Just one of the main building blocks of the universe. Known as ‘God’s thumbprint,’ these simple math formulas reveal the intricate recursive patterns found within nature, yet still remain one of science’s best-kept secrets. Follow along as we explore the contours, curiosities and creator of this beautiful wonder of the computer age.
"A fractal is a way of seeing infinity." —Benoit B. Mandelbrot
Meet the Fellows
While Northern Hemispherians fill up on extra Vitamin D today, IBM researchers and Swiss engineers are looking to top off the energy needs of the planet. Using mirrored, solar tracking parabolic dishes, they’re prototyping a High Concentration PhotoVoltaic Thermal System (HCPVT) that concentrates radiation as if shined on by 1,600 suns. Dotted across just a small fraction of the Earth’s surface, the project has the potential to replace all of our fossil and nuclear energy. Pretty cool stuff.
Now go outside and enjoy the summer solstice.
F̶i̶l̶l̶ ̶’̶e̶r̶ ̶U̶p̶!̶ Plug-er-in!
Out of the way gas-guzzlers. It’s estimated you’ll be sharing the road with 3 million electric vehicles by 2017. IBMer energy specialists are already preparing for the world adoption of EVs with a cloud-based electric vehicle charging system innovation. By putting electric cars in direct communication with the power grid, each plug-in seamlessly accesses vehicle I.Ds., battery storage info, energy transaction plans and payment details. Amazing to think that soon we’ll be watching the price-per-Kwh instead of the price-per-gallon. Explore more stories →
Avoiding green vehicle blackouts of the future, 2012
innovation of the last 20 years
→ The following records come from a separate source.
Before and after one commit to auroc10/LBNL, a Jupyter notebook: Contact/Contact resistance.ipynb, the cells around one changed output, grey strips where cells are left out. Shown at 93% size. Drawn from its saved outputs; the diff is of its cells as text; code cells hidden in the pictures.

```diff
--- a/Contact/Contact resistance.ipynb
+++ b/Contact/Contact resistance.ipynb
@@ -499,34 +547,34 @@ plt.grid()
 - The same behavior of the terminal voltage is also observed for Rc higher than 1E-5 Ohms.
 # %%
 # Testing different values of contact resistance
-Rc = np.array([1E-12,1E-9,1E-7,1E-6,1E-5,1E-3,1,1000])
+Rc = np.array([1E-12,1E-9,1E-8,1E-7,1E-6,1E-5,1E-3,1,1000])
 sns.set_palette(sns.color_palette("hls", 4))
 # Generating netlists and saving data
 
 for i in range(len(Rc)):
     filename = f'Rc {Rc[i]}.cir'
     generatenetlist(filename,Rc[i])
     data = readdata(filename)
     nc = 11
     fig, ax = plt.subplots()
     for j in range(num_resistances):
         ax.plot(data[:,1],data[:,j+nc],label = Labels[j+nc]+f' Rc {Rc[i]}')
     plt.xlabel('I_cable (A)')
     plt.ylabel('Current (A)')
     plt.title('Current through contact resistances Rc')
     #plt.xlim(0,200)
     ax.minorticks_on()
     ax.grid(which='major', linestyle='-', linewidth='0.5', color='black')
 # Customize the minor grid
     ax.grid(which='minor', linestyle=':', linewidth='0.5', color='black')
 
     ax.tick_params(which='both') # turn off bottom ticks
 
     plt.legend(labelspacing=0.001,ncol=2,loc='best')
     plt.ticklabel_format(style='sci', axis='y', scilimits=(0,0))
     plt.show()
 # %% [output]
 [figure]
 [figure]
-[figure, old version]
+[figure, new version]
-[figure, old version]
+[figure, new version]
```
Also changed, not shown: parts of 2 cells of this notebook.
It’s probably not the best idea to run your toaster, microwave, dishwasher, five halogens and hair-dryer at the same time. Unless you enjoy hanging out with your electrician. Soon, though, we may have something else to stick into the wall—the family car. The Prius, Volt and Leaf all point to an electric-vehicle future. And that brings up a nutty little paradox. With millions of plug-in cars on the road gulping down electrons, won’t we actually need more electricity? And won’t it cost more to run them?
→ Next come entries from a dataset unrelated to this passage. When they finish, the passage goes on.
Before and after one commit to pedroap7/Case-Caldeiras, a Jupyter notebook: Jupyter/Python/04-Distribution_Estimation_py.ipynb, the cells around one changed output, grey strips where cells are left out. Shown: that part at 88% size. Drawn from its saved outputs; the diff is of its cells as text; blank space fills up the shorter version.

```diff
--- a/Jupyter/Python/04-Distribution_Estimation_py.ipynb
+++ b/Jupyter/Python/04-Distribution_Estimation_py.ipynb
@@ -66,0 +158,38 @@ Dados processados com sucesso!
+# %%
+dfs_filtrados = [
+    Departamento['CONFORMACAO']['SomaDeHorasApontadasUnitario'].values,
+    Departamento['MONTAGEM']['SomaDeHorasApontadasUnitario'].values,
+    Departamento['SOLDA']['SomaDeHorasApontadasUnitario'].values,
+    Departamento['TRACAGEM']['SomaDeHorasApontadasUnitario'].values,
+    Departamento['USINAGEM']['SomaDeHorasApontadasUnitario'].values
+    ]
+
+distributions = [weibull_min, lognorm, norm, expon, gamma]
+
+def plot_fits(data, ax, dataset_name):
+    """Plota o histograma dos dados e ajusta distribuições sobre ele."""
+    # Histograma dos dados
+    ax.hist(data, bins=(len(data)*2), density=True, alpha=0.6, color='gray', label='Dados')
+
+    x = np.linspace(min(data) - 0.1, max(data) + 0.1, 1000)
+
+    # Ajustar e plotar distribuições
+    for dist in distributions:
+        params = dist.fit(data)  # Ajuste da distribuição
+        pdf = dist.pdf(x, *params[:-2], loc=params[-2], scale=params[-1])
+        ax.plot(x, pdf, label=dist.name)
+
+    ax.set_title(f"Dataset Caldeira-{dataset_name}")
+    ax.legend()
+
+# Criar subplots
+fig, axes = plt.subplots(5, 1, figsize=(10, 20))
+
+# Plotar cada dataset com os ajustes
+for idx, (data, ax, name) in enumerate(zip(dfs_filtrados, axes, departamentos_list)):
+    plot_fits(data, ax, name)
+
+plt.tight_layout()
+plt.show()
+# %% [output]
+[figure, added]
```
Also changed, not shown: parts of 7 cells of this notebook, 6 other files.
IBM’s been thinking about this for a while, and came up with US Patent No. 8,266,075. It’s a quite clever transaction system that combines energy prices, your car’s current battery level, and your own transport needs. Then it delivers up a schedule of charging times and prices. It’ll mean your little EV can grab some lightning bolts wherever there’s an outlet, without breaking the bank—or the world’s energy grid. Maybe, just maybe, it’s the foundation for the fuel network of the future. Now isn’t that an electrifying thought?